Ten years old, I climbed stone fences,
side-stepped down hills rough with ice.
Sparrows moved in the branches of pines
but I was after the rare bird, ghost owl
blown off course by a storm.
I tell you this so you will know me,
a Mohawk Valley girl, scientist's daughter
hungry for meaning, saddened
by the flight of galaxies,
how they rush away from us, red-shifting
through a lace of equations.
And the crystalline structure of snow,
invisible in those mounds and drifts,
wind off the frozen river lifting
a powdery dazzle. I wanted to enter
everything that could be seen and touched.

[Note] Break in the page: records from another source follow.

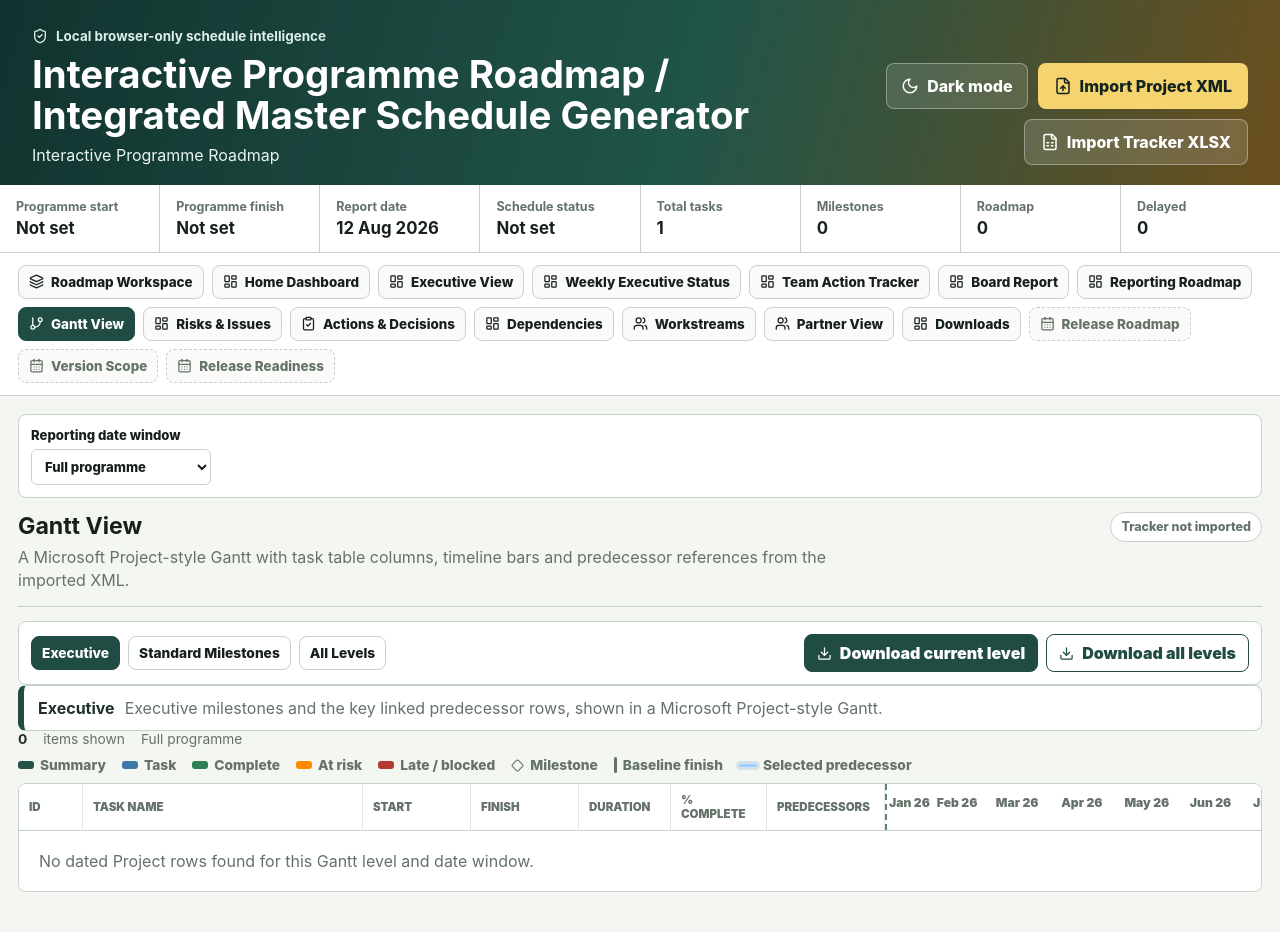
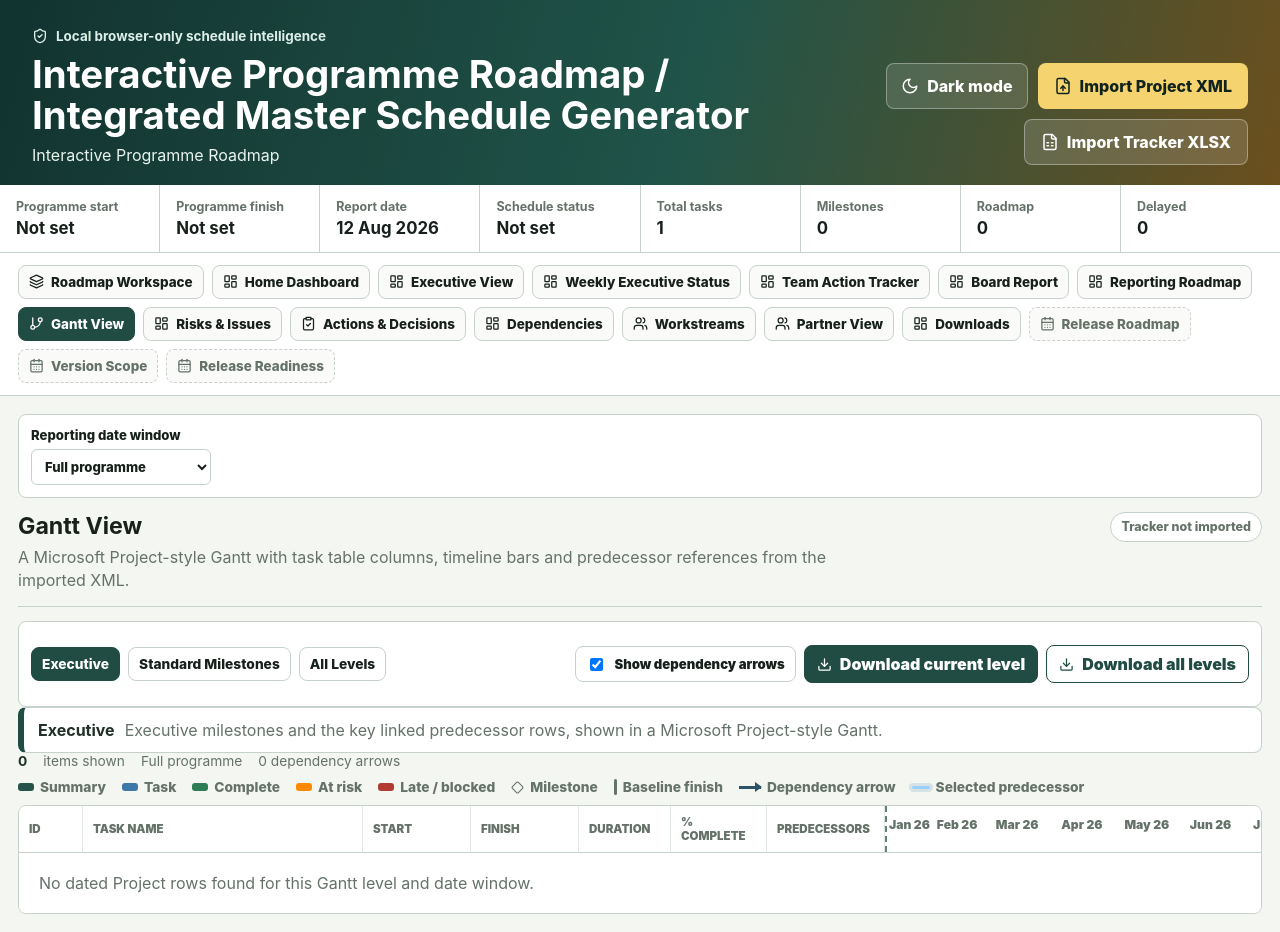
Before and after one commit to andyheggs/interactive-programme-roadmap, a React (Vite) app: page / in a window 1280 px wide. Both pictures are taken after a click on the button "Gantt View". Before the commit the page ends 910 px from the top, so only its background shows below. Built offline with nearby package versions, Linux system fonts and the light colour scheme.

Commit message:
Add dependency arrows to Gantt view

```diff
--- a/src/main.tsx
+++ b/src/main.tsx
@@ -1795,18 +1795,60 @@ function predecessorText(item: ProgrammeItem, byUid: Map<string, ProgrammeItem>)
   return values.length ? values.join(", ") : "-";
 }
 
+const GANTT_ROW_HEIGHT = 38;
+const MAX_GANTT_ARROWS = 320;
+
+type GanttLinkPath = {
+  id: string;
+  fromUid: string;
+  toUid: string;
+  path: string;
+};
+
+function ganttDependencyPaths(visibleItems: ProgrammeItem[], byUid: Map<string, ProgrammeItem>, bounds: ReturnType<typeof timelineBounds>): GanttLinkPath[] {
+  const visibleIndex = new Map(visibleItems.map((item, index) => [item.uid, index]));
+  const paths: GanttLinkPath[] = [];
+
+  visibleItems.forEach((item, toIndex) => {
+    item.predecessors.forEach((link) => {
+      if (!link.predecessorUid) return;
+      const predecessor = byUid.get(link.predecessorUid);
+      const fromIndex = predecessor ? visibleIndex.get(predecessor.uid) : undefined;
+      if (!predecessor || fromIndex === undefined) return;
+
+      const fromX = positionFor(predecessor.finishDate ?? predecessor.startDate, bounds);
+      const toX = positionFor(item.isMilestone ? item.finishDate : item.startDate ?? item.finishDate, bounds);
+      const fromY = fromIndex * GANTT_ROW_HEIGHT + (GANTT_ROW_HEIGHT / 2);
+      const toY = toIndex * GANTT_ROW_HEIGHT + (GANTT_ROW_HEIGHT / 2);
+      const bendX = clamp(Math.max(fromX, toX) + 2.5, 1.5, 98.5);
+      const targetX = clamp(toX - 0.7, 0.8, 99.2);
+
+      paths.push({
+        id: `${predecessor.uid}-${item.uid}-${paths.length}`,
+        fromUid: predecessor.uid,
+        toUid: item.uid,
+        path: `M ${fromX.toFixed(2)} ${fromY.toFixed(1)} L ${bendX.toFixed(2)} ${fromY.toFixed(1)} L ${bendX.toFixed(2)} ${toY.toFixed(1)} L ${targetX.toFixed(2)} ${toY.toFixed(1)}`,
+      });
+    });
+  });
+
+  return paths;
+}
+
 function GanttChart({
   schedule,
   items,
   selected,
   onSelect,
   dateWindow,
+  showArrows,
 }: {
   schedule: ProgrammeSchedule;
   items: ProgrammeItem[];
   selected?: ProgrammeItem;
   onSelect: (item: ProgrammeItem) => void;
   dateWindow: DateWindow;
+  showArrows: boolean;
 }) {
   const visibleItems = items.slice(0, 220);
   const bounds = useMemo(() => timelineBounds(visibleItems.length ? visibleItems : schedule.items, schedule, dateWindow), [dateWindow, schedule, visibleItems]);
@@ -1815,12 +1857,17 @@ function GanttChart({
   const byUid = useMemo(() => new Map(schedule.items.map((item) => [item.uid, item])), [schedule.items]);
   const selectedPredecessors = immediatePredecessors(selected, byUid);
   const predecessorIds = new Set(selectedPredecessors.map((item) => item.uid));
+  const allDependencyPaths = useMemo(() => ganttDependencyPaths(visibleItems, byUid, bounds), [bounds, byUid, visibleItems]);
+  const dependencyPaths = allDependencyPaths.slice(0, MAX_GANTT_ARROWS);
+  const hiddenArrowCount = Math.max(0, allDependencyPaths.length - dependencyPaths.length);
+  const chartHeight = Math.max(GANTT_ROW_HEIGHT, visibleItems.length * GANTT_ROW_HEIGHT);
   return (
     <section className="gantt-shell">
       <div className="gantt-summary">
         <strong>{visibleItems.length}</strong> items shown
         {items.length > visibleItems.length ? <span> from {items.length} dated items</span> : null}
         <span>{dateWindow.label}</span>
+        {showArrows ? <span>{dependencyPaths.length} dependency arrows{hiddenArrowCount ? ` shown, ${hiddenArrowCount} hidden for readability` : ""}</span> : null}
       </div>
       <div className="gantt-legend">
         <span><i className="gantt-key summary" />Summary</span>
@@ -1830,6 +1877,7 @@ function GanttChart({
         <span><i className="gantt-key late" />Late / blocked</span>
         <span><Diamond size={13} />Milestone</span>
         <span><i className="gantt-key baseline" />Baseline finish</span>
+        <span><i className="gantt-key arrow" />Dependency arrow</span>
         <span><i className="gantt-key dependency" />Selected predecessor</span>
       </div>
       <div className="msp-gantt" style={{ ["--status-left" as string]: `${statusMarker}%` }}>
@@ -1893,6 +1941,35 @@ function GanttChart({
             </React.Fragment>
           );
         })}
+        {showArrows && dependencyPaths.length ? (
+          <svg
+            className="gantt-link-layer"
+            style={{ gridColumn: 8, gridRow: `2 / span ${Math.max(1, visibleItems.length)}` }}
+            viewBox={`0 0 100 ${chartHeight}`}
+            preserveAspectRatio="none"
+            aria-hidden="true"
+          >
+            <defs>
+              <marker id="gantt-arrow-head" viewBox="0 0 8 8" refX="7" refY="4" markerWidth="5" markerHeight="5" orient="auto-start-reverse">
+                <path d="M 0 0 L 8 4 L 0 8 z" fill="#2d5366" />
+              </marker>
+              <marker id="gantt-arrow-head-selected" viewBox="0 0 8 8" refX="7" refY="4" markerWidth="5" markerHeight="5" orient="auto-start-reverse">
+                <path d="M 0 0 L 8 4 L 0 8 z" fill="#8f5c00" />
+              </marker>
+            </defs>
+            {dependencyPaths.map((link) => {
+              const isSelectedLink = selected?.uid === link.fromUid || selected?.uid === link.toUid;
+              return (
+                <path
+                  key={link.id}
+                  className={isSelectedLink ? "selected" : undefined}
+                  d={link.path}
+                  markerEnd={isSelectedLink ? "url(#gantt-arrow-head-selected)" : "url(#gantt-arrow-head)"}
+                />
+              );
+            })}
+          </svg>
+        ) : null}
         {!visibleItems.length ? (
           <div className="gantt-empty">No dated Project rows found for this Gantt level and date window.</div>
         ) : null}
@@ -1904,6 +1981,7 @@ function GanttChart({
 function GanttView({ schedule, dateWindow, selected, onSelect }: { schedule: ProgrammeSchedule; dateWindow: DateWindow; selected?: ProgrammeItem; onSelect: (item: ProgrammeItem) => void }) {
   const [level, setLevel] = useState<GanttLevel>("executive");
   const [exportError, setExportError] = useState<string>();
+  const [showArrows, setShowArrows] = useState(true);
   const sections = useMemo(() => ganttLevels.map((entry) => ({
     key: entry.key,
     label: entry.label,
@@ -1937,6 +2015,10 @@ function GanttView({ schedule, dateWindow, selected, onSelect }: { schedule: Pro
           ))}
         </div>
         <div className="gantt-downloads">
+          <label className="check gantt-arrow-toggle">
+            <input type="checkbox" checked={showArrows} onChange={(event) => setShowArrows(event.target.checked)} />
+            Show dependency arrows
+          </label>
           <button className="download-action" type="button" onClick={() => exportSections([{ label: active.label, items: active.items }])}>
             <Download size={15} />
             Download current level
@@ -1952,7 +2034,7 @@ function GanttView({ schedule, dateWindow, selected, onSelect }: { schedule: Pro
         <strong>{active.label}</strong>
         <span>{active.description}</span>
       </section>
-      <GanttChart schedule={schedule} items={active.items} selected={selected} onSelect={onSelect} dateWindow={dateWindow} />
+      <GanttChart schedule={schedule} items={active.items} selected={selected} onSelect={onSelect} dateWindow={dateWindow} showArrows={showArrows} />
     </>
   );
 }
--- a/src/styles.css
+++ b/src/styles.css
@@ -1923,6 +1923,35 @@ body.executive-export-light .executive-roadmap {
 .gantt-key.late { background: #b33a32; }
 .gantt-key.baseline { width: 3px; height: 16px; background: var(--muted); }
 .gantt-key.dependency { width: 18px; height: 3px; background: #9bcfff; box-shadow: 0 0 0 3px rgba(61, 120, 169, 0.16); }
+.gantt-key.arrow {
+  position: relative;
+  width: 22px;
+  height: 3px;
+  border-radius: 0;
+  background: #2d5366;
+}
+.gantt-key.arrow::after {
+  content: "";
+  position: absolute;
+  top: 50%;
+  right: -1px;
+  width: 0;
+  height: 0;
+  border-top: 5px solid transparent;
+  border-bottom: 5px solid transparent;
+  border-left: 7px solid #2d5366;
+  transform: translateY(-50%);
+}
+.gantt-arrow-toggle {
+  min-height: 36px;
+  padding: 7px 10px;
+  border: 1px solid var(--border);
+  border-radius: 8px;
+  color: var(--text);
+  background: var(--surface);
+  font-size: 0.82rem;
+  font-weight: 900;
+}
 .msp-gantt {
   position: relative;
   display: grid;
@@ -2062,10 +2091,32 @@ body.executive-export-light .executive-roadmap {
     linear-gradient(90deg, var(--border-soft) 1px, transparent 1px) 0 0 / 10% 100%,
     var(--surface-subtle);
 }
+.gantt-link-layer {
+  z-index: 4;
+  align-self: stretch;
+  justify-self: stretch;
+  width: 100%;
+  height: 100%;
+  min-width: 900px;
+  overflow: visible;
+  pointer-events: none;
+}
+.gantt-link-layer path {
+  fill: none;
+  stroke: rgba(45, 83, 102, 0.84);
+  stroke-linecap: square;
+  stroke-linejoin: round;
+  stroke-width: 1.1;
+  vector-effect: non-scaling-stroke;
+}
+.gantt-link-layer path.selected {
+  stroke: #8f5c00;
+  stroke-width: 1.5;
+}
 .gantt-bar {
   position: absolute;
   top: 12px;
-  z-index: 1;
+  z-index: 2;
   min-width: 10px;
   height: 14px;
   border: 0;
@@ -2145,7 +2196,8 @@ body.executive-export-light .executive-roadmap {
     grid-template-columns: 56px 260px 96px 96px 84px 90px 110px minmax(760px, 1fr);
   }
   .msp-chart-row,
-  .msp-scale { min-width: 760px; }
+  .msp-scale,
+  .gantt-link-layer { min-width: 760px; }
   .snapshot-kpis { grid-template-columns: repeat(2, minmax(0, 1fr)); }
   .snapshot-hero { grid-template-columns: 1fr; }
   .exec-outcome-cards { grid-template-columns: repeat(2, minmax(0, 1fr)); }
@@ -2187,7 +2239,8 @@ body.executive-export-light .executive-roadmap {
     grid-template-columns: 52px 240px 92px 92px 80px 84px 104px minmax(680px, 1fr);
   }
   .msp-chart-row,
-  .msp-scale { min-width: 680px; }
+  .msp-scale,
+  .gantt-link-layer { min-width: 680px; }
   .snapshot-kpis,
   .weekly-kpis,
   .snapshot-focus-grid,
```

I do not know if I found him.
What comes back to me is the looking—
hedge roses, their canes black,
textures of birch and alder,

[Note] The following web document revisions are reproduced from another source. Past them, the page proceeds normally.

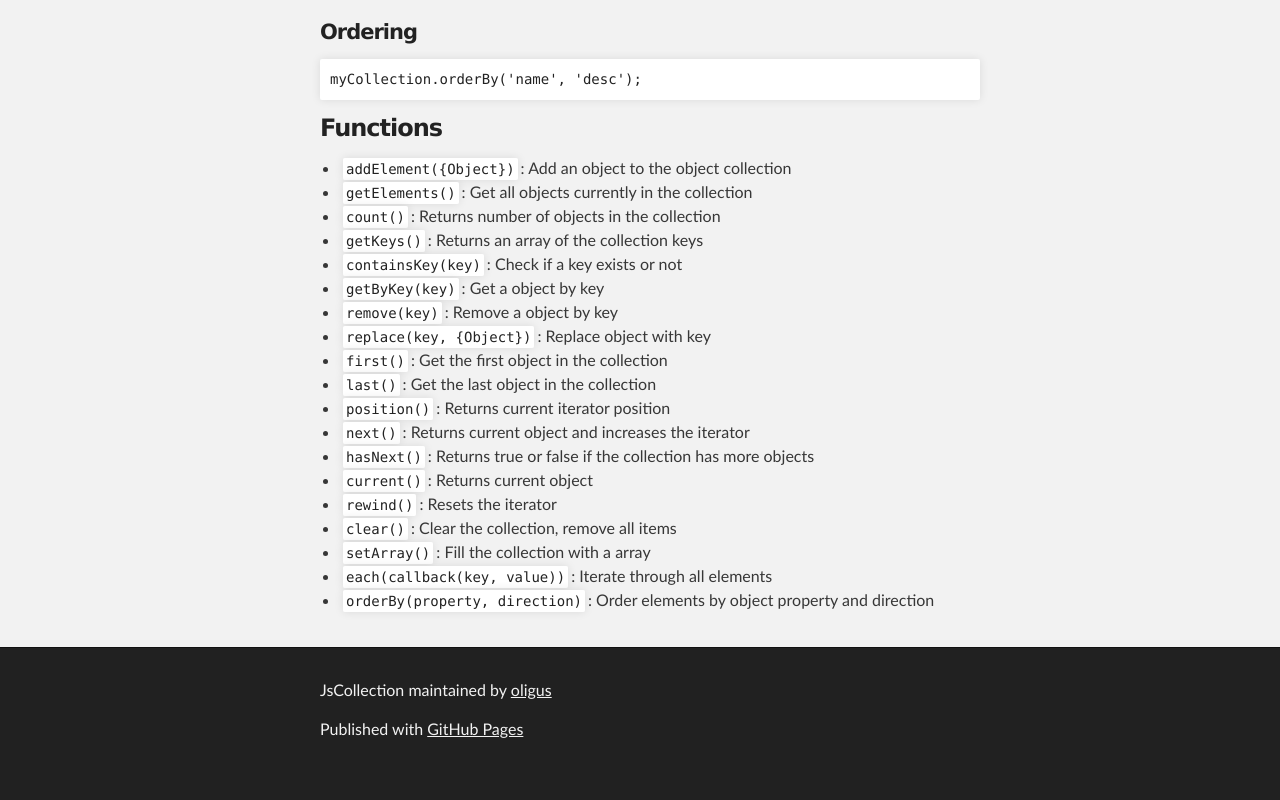
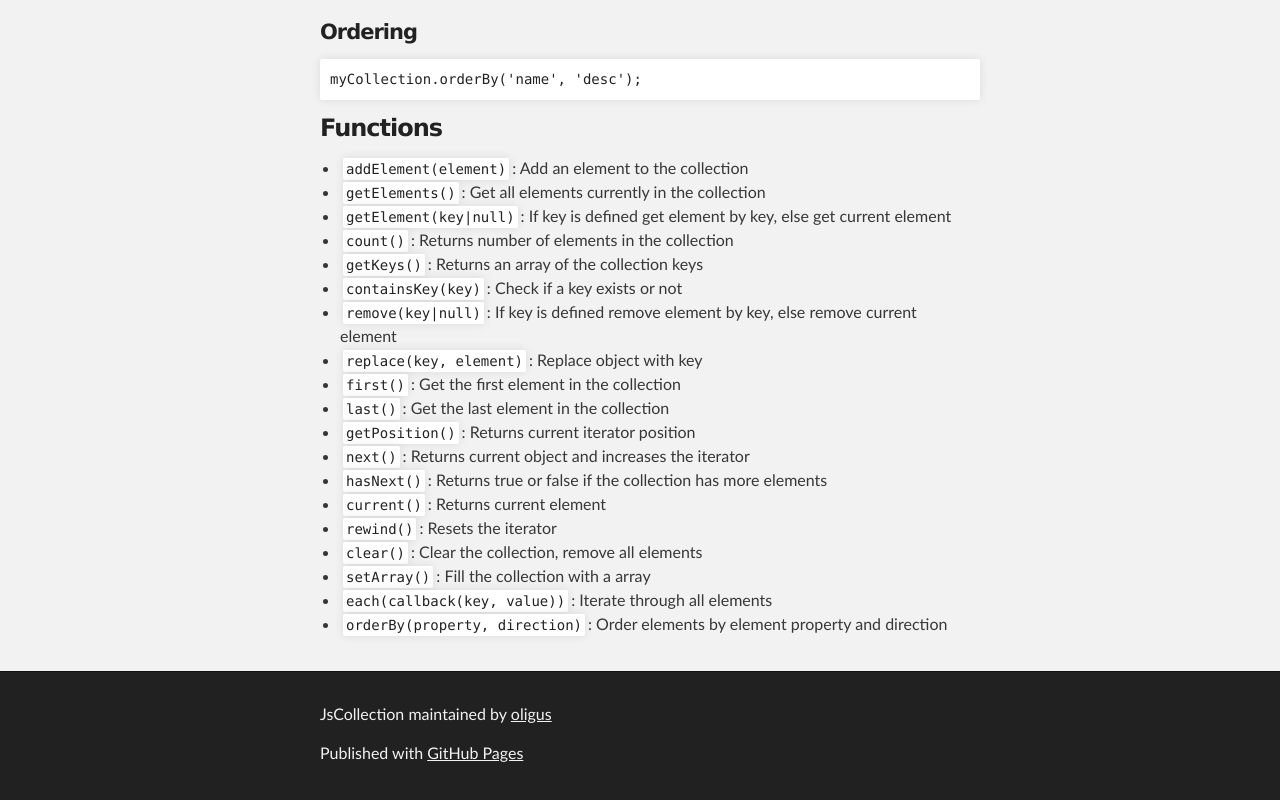
Before and after one commit to oligus/JsCollection, a plain HTML site: page index.html in a window 1280 px wide. Shown: the part 2038-2838 px from the top of the page. Before the commit the page ends 2814 px from the top, so only its background shows below. Drawn offline with Linux system fonts and the light colour scheme.

```diff
--- a/index.html
+++ b/index.html
@@ -98,7 +98,7 @@
 <td align="left">Returns number of objects in the collection</td>
 </tr>
 <tr>
-<td align="left"><code>position()</code></td>
+<td align="left"><code>getPosition()</code></td>
 <td align="left">Returns the current iterator position</td>
 </tr>
 <tr>
@@ -138,43 +138,43 @@
 
 <ul>
 <li>
-<code>addElement({Object})</code>: Add an object to the object collection</li>
+<code>addElement(element)</code>: Add an element to the collection</li>
 <li>
-<code>getElements()</code>: Get all objects currently in the collection</li>
+<code>getElements()</code>: Get all elements currently in the collection</li>
 <li>
-<code>count()</code>: Returns number of objects in the collection</li>
+<code>getElement(key|null)</code>: If key is defined get element by key, else get current element</li>
+<li>
+<code>count()</code>: Returns number of elements in the collection</li>
 <li>
 <code>getKeys()</code>: Returns an array of the collection keys</li>
 <li>
 <code>containsKey(key)</code>: Check if a key exists or not</li>
 <li>
-<code>getByKey(key)</code>: Get a object by key</li>
+<code>remove(key|null)</code>: If key is defined remove element by key, else remove current element</li>
 <li>
-<code>remove(key)</code>: Remove a object by key</li>
+<code>replace(key, element)</code>: Replace object with key</li>
 <li>
-<code>replace(key, {Object})</code>: Replace object with key</li>
+<code>first()</code>: Get the first element in the collection</li>
 <li>
-<code>first()</code>: Get the first object in the collection</li>
+<code>last()</code>: Get the last element in the collection</li>
 <li>
-<code>last()</code>: Get the last object in the collection</li>
-<li>
-<code>position()</code>: Returns current iterator position</li>
+<code>getPosition()</code>: Returns current iterator position</li>
 <li>
 <code>next()</code>: Returns current object and increases the iterator</li>
 <li>
-<code>hasNext()</code>: Returns true or false if the collection has more objects</li>
+<code>hasNext()</code>: Returns true or false if the collection has more elements</li>
 <li>
-<code>current()</code>: Returns current object</li>
+<code>current()</code>: Returns current element</li>
 <li>
 <code>rewind()</code>: Resets the iterator</li>
 <li>
-<code>clear()</code>: Clear the collection, remove all items</li>
+<code>clear()</code>: Clear the collection, remove all elements</li>
 <li>
 <code>setArray()</code>: Fill the collection with a array</li>
 <li>
 <code>each(callback(key, value))</code>: Iterate through all elements</li>
 <li>
-<code>orderBy(property, direction)</code>: Order elements by object property and direction</li>
+<code>orderBy(property, direction)</code>: Order elements by element property and direction</li>
 </ul>
       </section>
     </div>
```
Also changed, not shown: params.json (+1 -1 lines).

cattails at the edge of the marsh.
I wish I could conjure the living bird,
offer you cruel beak and sky-soaked eyes,
predator angel, white wings raised.
But this late, among seasonless hills,
their tan flanks clothed in grass and scrub,
my life more than half over,
I bring only the luminous surface
of things. That, and the hunger.
Poems by Sharon Fain:
TEN: An Anthology of Northern California Poets